||Alan Morrison describes a cracking way to make your own hot-heads
The ubiquitous gold-headed damsel/tadpole is a great early season fly when used on any line from a floater to a DI –7. We have found in recent years that a hot-headed version using a 4 mm enamelled bead often makes a better alternative and has the additional benefit of allowing you to colour-code your flies, e.g. chartreuse for damsels, fluoro green for the black tadpole and fluoro orange for sunburst tadpoles, etc. The problem is that these enamelled beads are: a) expensive, b) not always readily available, and c) the enamel has an annoying tendency to chip after a few casts, leaving the unpainted bead shining through.
In the past, I have tried on several occasions to make my own hot-heads, without ever being 100% successful. Recently, however, with the availability of coloured acrylic-based compounds, such as Loon Hard Head, I have revisited this problem and found that with a little bit of effort and care the task is now quite easy. I have outlined the various steps needed to do this in the diagrams below.
You need a supply of gold or plain coloured beads (a 4 mm bead is perfect for a size 10 Kamasan B175 hook) For the fly in the article, I have used one of his plain green 4 mm beads. The first step is to give the bead an undercoat of white matt enamel, Tippex, or, best of all, white model-making spray paint. If you suspend the bead on a bit of nylon, it can be sprayed in a few seconds. The white undercoat optimises the intensity of the coloured acrylic, although the beads can be coated directly if you are happy with a more subdued effect.
Next, slip the enamelled bead onto the hook and up to the eye. Wind on about 10 turns of fine lead wire and push these up into the recess at the back of the bead. This helps secure and centre the bead and adds a little extra weight, which will assist in working-in the marabou tail. A drop of superglue helps keep everything secure.
Coat the bead with an even covering of Hardhead. I find that the brush that comes supplied with the hardhead is too coarse and it is much better to apply the acrylic with the tip of a dubbing needle. Leave it to dry for a few hours and apply a second coat, if required.
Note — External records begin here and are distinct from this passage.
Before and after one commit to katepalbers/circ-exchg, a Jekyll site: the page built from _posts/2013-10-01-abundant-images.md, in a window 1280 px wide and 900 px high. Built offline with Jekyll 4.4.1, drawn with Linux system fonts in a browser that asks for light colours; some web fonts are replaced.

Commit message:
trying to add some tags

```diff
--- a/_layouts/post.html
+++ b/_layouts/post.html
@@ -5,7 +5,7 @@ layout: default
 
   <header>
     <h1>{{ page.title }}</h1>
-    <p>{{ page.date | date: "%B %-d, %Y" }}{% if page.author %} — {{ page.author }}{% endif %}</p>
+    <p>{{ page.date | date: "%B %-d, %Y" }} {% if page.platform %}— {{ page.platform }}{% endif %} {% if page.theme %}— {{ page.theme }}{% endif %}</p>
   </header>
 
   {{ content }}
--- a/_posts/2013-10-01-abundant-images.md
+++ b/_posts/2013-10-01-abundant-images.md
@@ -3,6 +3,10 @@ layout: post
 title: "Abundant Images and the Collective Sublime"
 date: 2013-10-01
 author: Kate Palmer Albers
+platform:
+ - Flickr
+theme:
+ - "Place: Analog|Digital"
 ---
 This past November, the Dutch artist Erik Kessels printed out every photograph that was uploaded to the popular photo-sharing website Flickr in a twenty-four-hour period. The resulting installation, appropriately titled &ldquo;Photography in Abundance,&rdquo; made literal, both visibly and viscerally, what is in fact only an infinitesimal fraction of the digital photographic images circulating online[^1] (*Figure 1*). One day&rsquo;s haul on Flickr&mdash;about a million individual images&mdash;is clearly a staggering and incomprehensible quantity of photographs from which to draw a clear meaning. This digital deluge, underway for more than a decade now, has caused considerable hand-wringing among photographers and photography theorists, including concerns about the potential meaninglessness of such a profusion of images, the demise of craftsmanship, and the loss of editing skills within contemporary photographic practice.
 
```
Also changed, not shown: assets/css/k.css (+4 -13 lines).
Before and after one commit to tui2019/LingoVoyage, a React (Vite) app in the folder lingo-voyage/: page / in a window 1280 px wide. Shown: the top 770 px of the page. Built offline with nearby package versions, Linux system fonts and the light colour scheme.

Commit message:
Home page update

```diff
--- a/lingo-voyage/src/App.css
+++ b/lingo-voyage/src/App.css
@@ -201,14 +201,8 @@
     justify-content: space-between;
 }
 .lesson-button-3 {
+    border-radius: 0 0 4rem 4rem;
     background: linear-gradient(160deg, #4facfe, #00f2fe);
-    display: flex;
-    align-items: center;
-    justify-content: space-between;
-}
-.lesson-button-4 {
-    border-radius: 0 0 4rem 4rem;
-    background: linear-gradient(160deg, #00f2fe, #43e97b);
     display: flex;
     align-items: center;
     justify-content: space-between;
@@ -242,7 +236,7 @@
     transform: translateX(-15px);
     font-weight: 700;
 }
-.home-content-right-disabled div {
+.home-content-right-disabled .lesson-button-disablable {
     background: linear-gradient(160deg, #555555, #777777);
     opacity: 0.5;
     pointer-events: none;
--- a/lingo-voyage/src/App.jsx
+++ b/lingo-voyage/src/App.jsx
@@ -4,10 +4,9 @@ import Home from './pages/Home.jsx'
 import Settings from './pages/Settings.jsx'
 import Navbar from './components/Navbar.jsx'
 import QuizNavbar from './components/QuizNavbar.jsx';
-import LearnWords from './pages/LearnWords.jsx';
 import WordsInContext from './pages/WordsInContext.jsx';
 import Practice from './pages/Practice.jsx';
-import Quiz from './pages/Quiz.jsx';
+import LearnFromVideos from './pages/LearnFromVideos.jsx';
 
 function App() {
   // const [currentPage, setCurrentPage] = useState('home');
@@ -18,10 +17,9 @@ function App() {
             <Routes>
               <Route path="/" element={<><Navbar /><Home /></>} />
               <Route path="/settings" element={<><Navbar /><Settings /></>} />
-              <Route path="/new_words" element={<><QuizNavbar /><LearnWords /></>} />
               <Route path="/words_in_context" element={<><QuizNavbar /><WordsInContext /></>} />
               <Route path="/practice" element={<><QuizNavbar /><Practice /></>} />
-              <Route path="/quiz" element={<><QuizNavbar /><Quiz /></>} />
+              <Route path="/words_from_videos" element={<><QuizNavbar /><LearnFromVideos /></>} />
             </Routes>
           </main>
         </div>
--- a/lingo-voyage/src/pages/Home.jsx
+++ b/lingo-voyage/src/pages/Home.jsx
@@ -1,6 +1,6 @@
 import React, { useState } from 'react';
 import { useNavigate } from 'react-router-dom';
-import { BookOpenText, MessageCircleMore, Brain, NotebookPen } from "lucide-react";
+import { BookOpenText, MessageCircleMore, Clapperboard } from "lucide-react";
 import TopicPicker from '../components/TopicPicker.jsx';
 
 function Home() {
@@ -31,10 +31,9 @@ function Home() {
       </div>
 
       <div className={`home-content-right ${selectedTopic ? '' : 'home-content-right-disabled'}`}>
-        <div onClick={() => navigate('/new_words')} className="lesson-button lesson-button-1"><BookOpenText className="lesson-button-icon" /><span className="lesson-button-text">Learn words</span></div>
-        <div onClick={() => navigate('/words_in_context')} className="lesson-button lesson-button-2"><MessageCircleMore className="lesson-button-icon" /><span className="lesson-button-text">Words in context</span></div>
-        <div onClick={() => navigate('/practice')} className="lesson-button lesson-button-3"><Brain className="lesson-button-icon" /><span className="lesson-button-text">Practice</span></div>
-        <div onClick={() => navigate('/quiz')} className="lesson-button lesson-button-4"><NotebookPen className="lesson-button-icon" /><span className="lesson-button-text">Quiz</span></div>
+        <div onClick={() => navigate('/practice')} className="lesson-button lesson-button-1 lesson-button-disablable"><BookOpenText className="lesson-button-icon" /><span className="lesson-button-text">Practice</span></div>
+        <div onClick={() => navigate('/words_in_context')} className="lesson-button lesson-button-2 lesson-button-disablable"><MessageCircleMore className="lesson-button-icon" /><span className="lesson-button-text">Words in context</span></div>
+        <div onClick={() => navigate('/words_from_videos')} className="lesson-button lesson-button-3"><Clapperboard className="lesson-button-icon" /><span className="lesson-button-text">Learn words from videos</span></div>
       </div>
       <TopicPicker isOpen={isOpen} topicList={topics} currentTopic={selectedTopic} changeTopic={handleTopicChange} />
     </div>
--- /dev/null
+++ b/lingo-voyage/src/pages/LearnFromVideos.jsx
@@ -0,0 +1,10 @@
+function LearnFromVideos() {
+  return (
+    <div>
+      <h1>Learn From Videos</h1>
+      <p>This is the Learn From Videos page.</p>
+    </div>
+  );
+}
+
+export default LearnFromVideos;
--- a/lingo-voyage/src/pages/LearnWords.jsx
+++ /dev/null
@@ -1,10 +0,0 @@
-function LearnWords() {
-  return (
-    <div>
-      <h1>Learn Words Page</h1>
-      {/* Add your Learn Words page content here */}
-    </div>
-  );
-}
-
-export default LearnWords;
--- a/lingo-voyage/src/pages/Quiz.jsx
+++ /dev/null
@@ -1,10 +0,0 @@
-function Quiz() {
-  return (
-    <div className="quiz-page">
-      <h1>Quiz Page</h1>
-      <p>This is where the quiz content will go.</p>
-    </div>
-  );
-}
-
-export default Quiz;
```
If you use an undercoat of white paint, one coat is usually sufficient. I find it easier to prepare a half a dozen of these at a time.
Tie the fly!
Loon Hard Head is available in Yellow (Chartreuse), orange, red and black. I am sure that coloured Sally Hansen nail varnish would give a similar effect.
Thanks to Alan from FLIESONLINE for permission to use this article